Break it down for me a little bit!

Careers in forestry management are incredibly varied in scope and immensely important in looking after woodland conservation, recreation, timber harvesting and production activities.

These people maintain and manage forest activity and handle all issues regarding specific wooded areas under their jurisdiction. People in these careers work to balance the interests of commercial enterprises, the public and organisations concerned with biodiversity. Their priorities are sustainability and regeneration, whilst facilitating essential commercial activity.

Early on in your forestry career you are more likely to spend most of your time working outdoors, carrying out activities such as assessing the safety of certain trees, surveying patches of land, planning recreational uses of the forest and calculating the size of trees. However, as you progress you are likely to have much more strategic, consultative and managerial responsibilities as a forestry manager or forestry consultant.

The timber industry is big business and provides essential wood resources to many different industries. However, before wood can be used effectively, essential forest harvesting, sawmilling and timber engineering operations have to take place.

Forest harvesting usually involves a huge swell of technical and haulage activity on a specific woodland area. Job roles range from site managers and skidder drivers, to chainsaw operators and timber lorry drivers that transport timber to sawmills for essential production work.

In the aftermath of this activity, consultants and surveyors are required to monitor the harvested area for environmental impacts. More and more complex I.T. equipment is being used in harvesting activity and a range of skilled technicians are therefore required to operate the advanced machinery.

Careers in sawmilling are essential in transforming felled trees into useable wood resources. Once saw milling has been carried out and wood resources have been processed, a plethora of goods that we use in our daily lives can be created and constructed, such as frames for buildings, wooden furniture and fences.

Many careers are available in this arena, including: machine operatives, mechanics, warehouse staff, and people in managerial and supply chain roles.

In order for timber to be used for major construction projects, its power needs to be harnessed effectively. Consequently, more and more careers are becoming available in timber engineering.

People working in these jobs use their engineering, technological and design skills to treat and manipulate wood to make it stronger and turn it into a more viable construction material. Technological advances are being made all the time and this is ensuring that wood can be made more durable and more resistant to fire.

You might have heard of something called tree surgeons, but you might not know what they do. These guys work within the rewarding world of ‘arboriculture’. Careers in this area are primarily concerned with the physical management of trees in public and community spaces, and on private properties.

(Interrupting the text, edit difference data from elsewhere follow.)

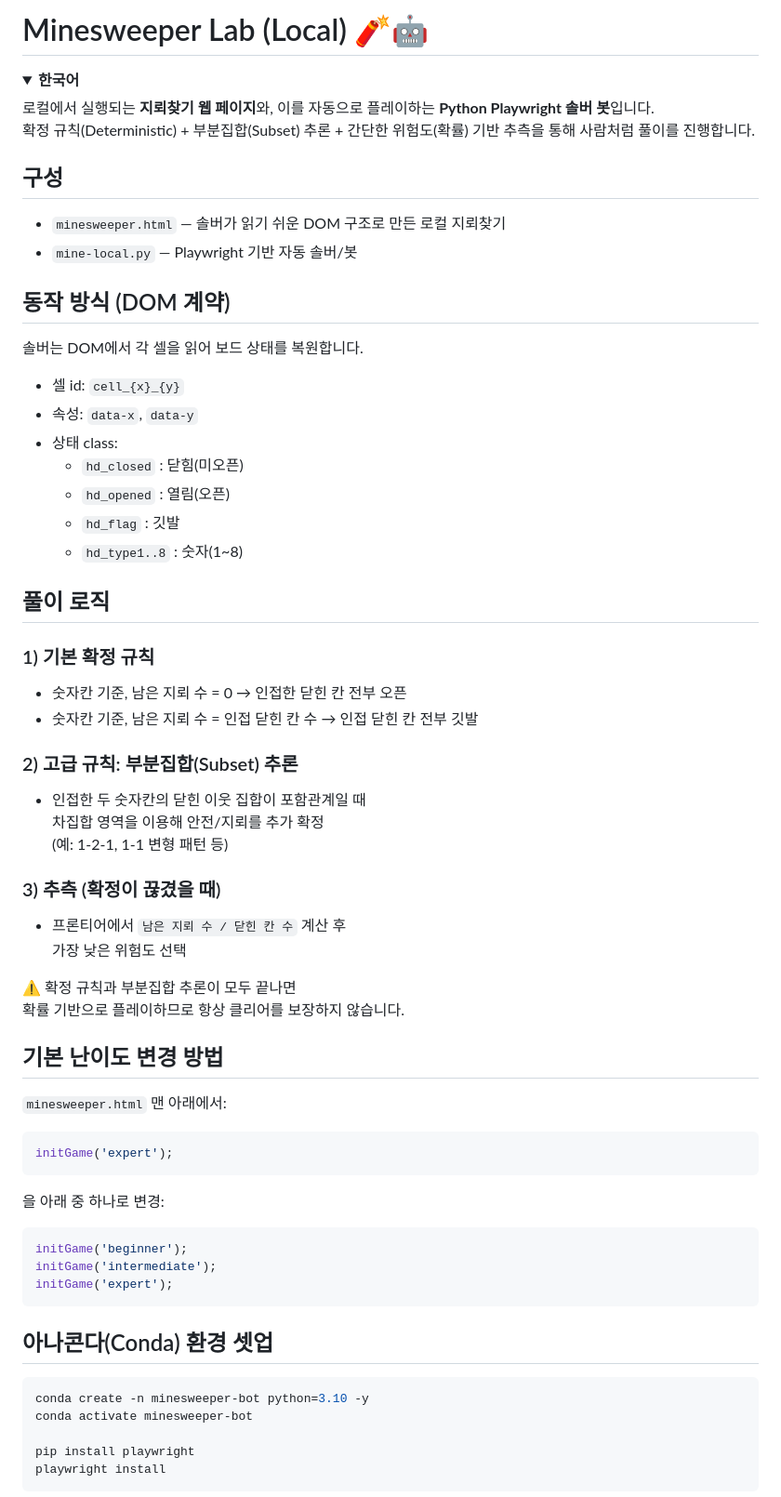
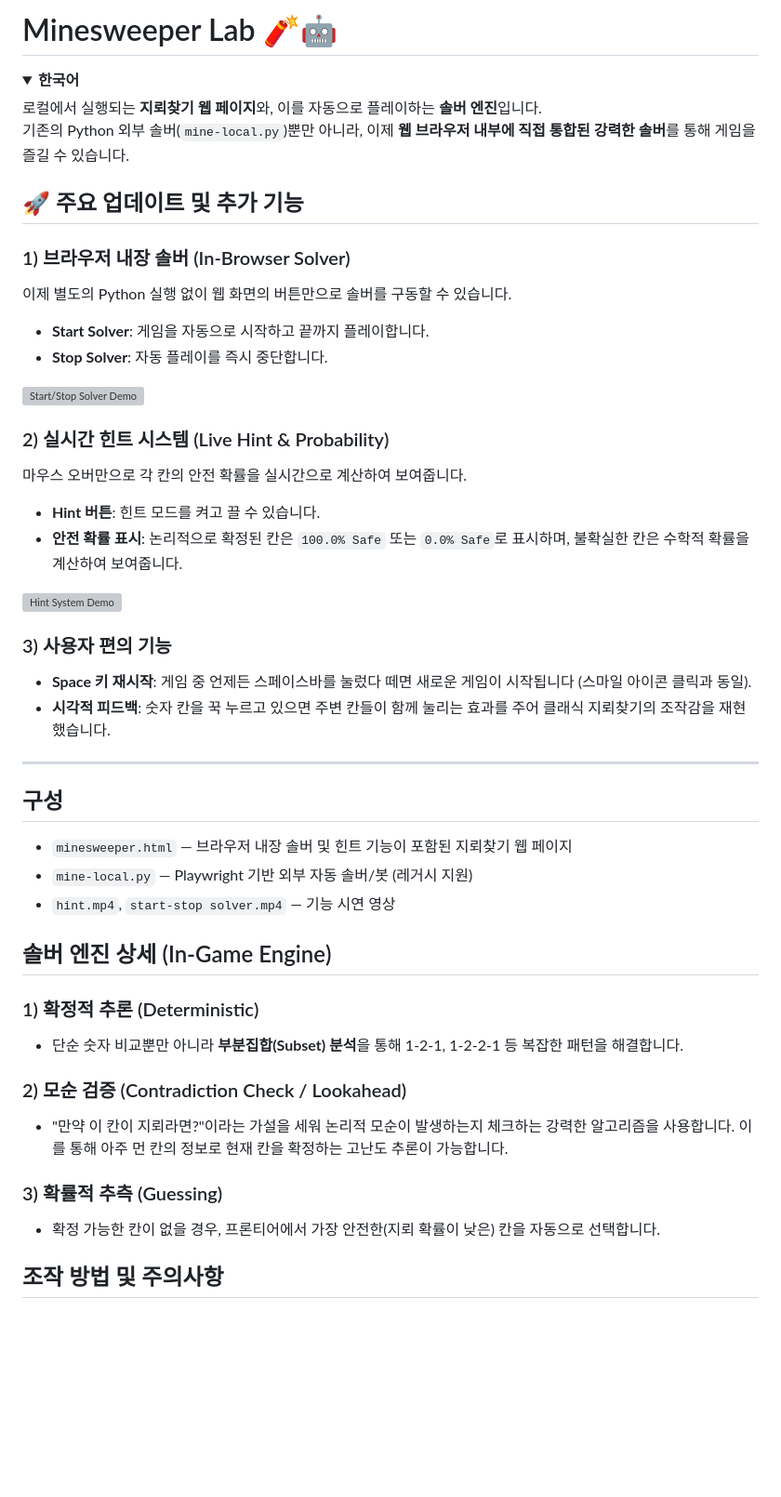
Before and after one commit to yeopbuddy/minesweeper-lab, a Markdown page: README.md, the part around one of its changes. Shown at 93% size. Drawn GitHub-style; blank space fills up the shorter version; grey boxes are pictures that could not be loaded.

````diff
--- a/README.md
+++ b/README.md
@@ -1,67 +1,48 @@
-# Minesweeper Lab (Local) 🧨🤖
+# Minesweeper Lab 🧨🤖
 
 <details open>
 <summary><strong>한국어</strong></summary>
 
-로컬에서 실행되는 **지뢰찾기 웹 페이지**와, 이를 자동으로 플레이하는 **Python Playwright 솔버 봇**입니다.
-확정 규칙(Deterministic) + 부분집합(Subset) 추론 + 간단한 위험도(확률) 기반 추측을 통해 사람처럼 풀이를 진행합니다.
+로컬에서 실행되는 **지뢰찾기 웹 페이지**와, 이를 자동으로 플레이하는 **솔버 엔진**입니다.
+기존의 Python 외부 솔버(`mine-local.py`)뿐만 아니라, 이제 **웹 브라우저 내부에 직접 통합된 강력한 솔버**를 통해 게임을 즐길 수 있습니다.
+
+## 🚀 주요 업데이트 및 추가 기능
+
+### 1) 브라우저 내장 솔버 (In-Browser Solver)
+이제 별도의 Python 실행 없이 웹 화면의 버튼만으로 솔버를 구동할 수 있습니다.
+- **Start Solver**: 게임을 자동으로 시작하고 끝까지 플레이합니다.
+- **Stop Solver**: 자동 플레이를 즉시 중단합니다.
+
+![Start/Stop Solver Demo](start-stop%20solver.mp4)
+
+### 2) 실시간 힌트 시스템 (Live Hint & Probability)
+마우스 오버만으로 각 칸의 안전 확률을 실시간으로 계산하여 보여줍니다.
+- **Hint 버튼**: 힌트 모드를 켜고 끌 수 있습니다.
+- **안전 확률 표시**: 논리적으로 확정된 칸은 `100.0% Safe` 또는 `0.0% Safe`로 표시하며, 불확실한 칸은 수학적 확률을 계산하여 보여줍니다.
+
+![Hint System Demo](hint.mp4)
+
+### 3) 사용자 편의 기능
+- **Space 키 재시작**: 게임 중 언제든 스페이스바를 눌렀다 떼면 새로운 게임이 시작됩니다 (스마일 아이콘 클릭과 동일).
+- **시각적 피드백**: 숫자 칸을 꾹 누르고 있으면 주변 칸들이 함께 눌리는 효과를 주어 클래식 지뢰찾기의 조작감을 재현했습니다.
+
+---
 
 ## 구성
-- `minesweeper.html` — 솔버가 읽기 쉬운 DOM 구조로 만든 로컬 지뢰찾기
-- `mine-local.py` — Playwright 기반 자동 솔버/봇
+- `minesweeper.html` — 브라우저 내장 솔버 및 힌트 기능이 포함된 지뢰찾기 웹 페이지
+- `mine-local.py` — Playwright 기반 외부 자동 솔버/봇 (레거시 지원)
+- `hint.mp4`, `start-stop solver.mp4` — 기능 시연 영상
 
-## 동작 방식 (DOM 계약)
-솔버는 DOM에서 각 셀을 읽어 보드 상태를 복원합니다.
+## 솔버 엔진 상세 (In-Game Engine)
 
-- 셀 id: `cell_{x}_{y}`
-- 속성: `data-x`, `data-y`
-- 상태 class:
-  - `hd_closed` : 닫힘(미오픈)
-  - `hd_opened` : 열림(오픈)
-  - `hd_flag` : 깃발
-  - `hd_type1..8` : 숫자(1~8)
+### 1) 확정적 추론 (Deterministic)
+- 단순 숫자 비교뿐만 아니라 **부분집합(Subset) 분석**을 통해 1-2-1, 1-2-2-1 등 복잡한 패턴을 해결합니다.
 
-## 풀이 로직
+### 2) 모순 검증 (Contradiction Check / Lookahead)
+- "만약 이 칸이 지뢰라면?"이라는 가설을 세워 논리적 모순이 발생하는지 체크하는 강력한 알고리즘을 사용합니다. 이를 통해 아주 먼 칸의 정보로 현재 칸을 확정하는 고난도 추론이 가능합니다.
 
-### 1) 기본 확정 규칙
-- 숫자칸 기준, 남은 지뢰 수 = 0 → 인접한 닫힌 칸 전부 오픈
-- 숫자칸 기준, 남은 지뢰 수 = 인접 닫힌 칸 수 → 인접 닫힌 칸 전부 깃발
+### 3) 확률적 추측 (Guessing)
+- 확정 가능한 칸이 없을 경우, 프론티어에서 가장 안전한(지뢰 확률이 낮은) 칸을 자동으로 선택합니다.
 
-### 2) 고급 규칙: 부분집합(Subset) 추론
-- 인접한 두 숫자칸의 닫힌 이웃 집합이 포함관계일 때
-  차집합 영역을 이용해 안전/지뢰를 추가 확정
-  (예: 1-2-1, 1-1 변형 패턴 등)
+## 조작 방법 및 주의사항
 
-### 3) 추측 (확정이 끊겼을 때)
-- 프론티어에서 `남은 지뢰 수 / 닫힌 칸 수` 계산 후
-  가장 낮은 위험도 선택
-
-⚠️ 확정 규칙과 부분집합 추론이 모두 끝나면
-확률 기반으로 플레이하므로 항상 클리어를 보장하지 않습니다.
-
-## 기본 난이도 변경 방법
-
-`minesweeper.html` 맨 아래에서:
-
-```javascript
-initGame('expert');
-```
-
-을 아래 중 하나로 변경:
-
-```javascript
-initGame('beginner');
-initGame('intermediate');
-initGame('expert');
-```
-
-## 아나콘다(Conda) 환경 셋업
-
-```bash
-conda create -n minesweeper-bot python=3.10 -y
-conda activate minesweeper-bot
-
-pip install playwright
-playwright install
-```
-
````
Also changed, not shown: other parts of README.md (+46 -104 lines).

Basically, these jobs are not your average, nine-to-five office jobs. Ever fancied climbing trees as part of your job? Arborist craftsmen have pretty fun and dangerous jobs which involve climbing trees and carrying out pruning, cutting and grinding responsibilities to treat tree diseases and maintain the health of wooded areas.

There are also opportunities for progression into supervisory and management positions that oversee arboricultural activities and make sure that they comply with public interest and safety guidelines.

Finally, there are also opportunities to develop a career in forest education. With increasing environmental concerns, it’s essential that people’s understanding of the necessity for woodland and forests is developed. Careers in this area can revolve around public awareness initiatives and direct teaching activities in schools and learning centres.

Fancy swinging around trees like Tarzan for your day job? No?! Well, that’s okay – not many people do. Luckily for you there are plenty of other important jobs in the forestry, timber and trees subsector that might be exactly what you’re looking for!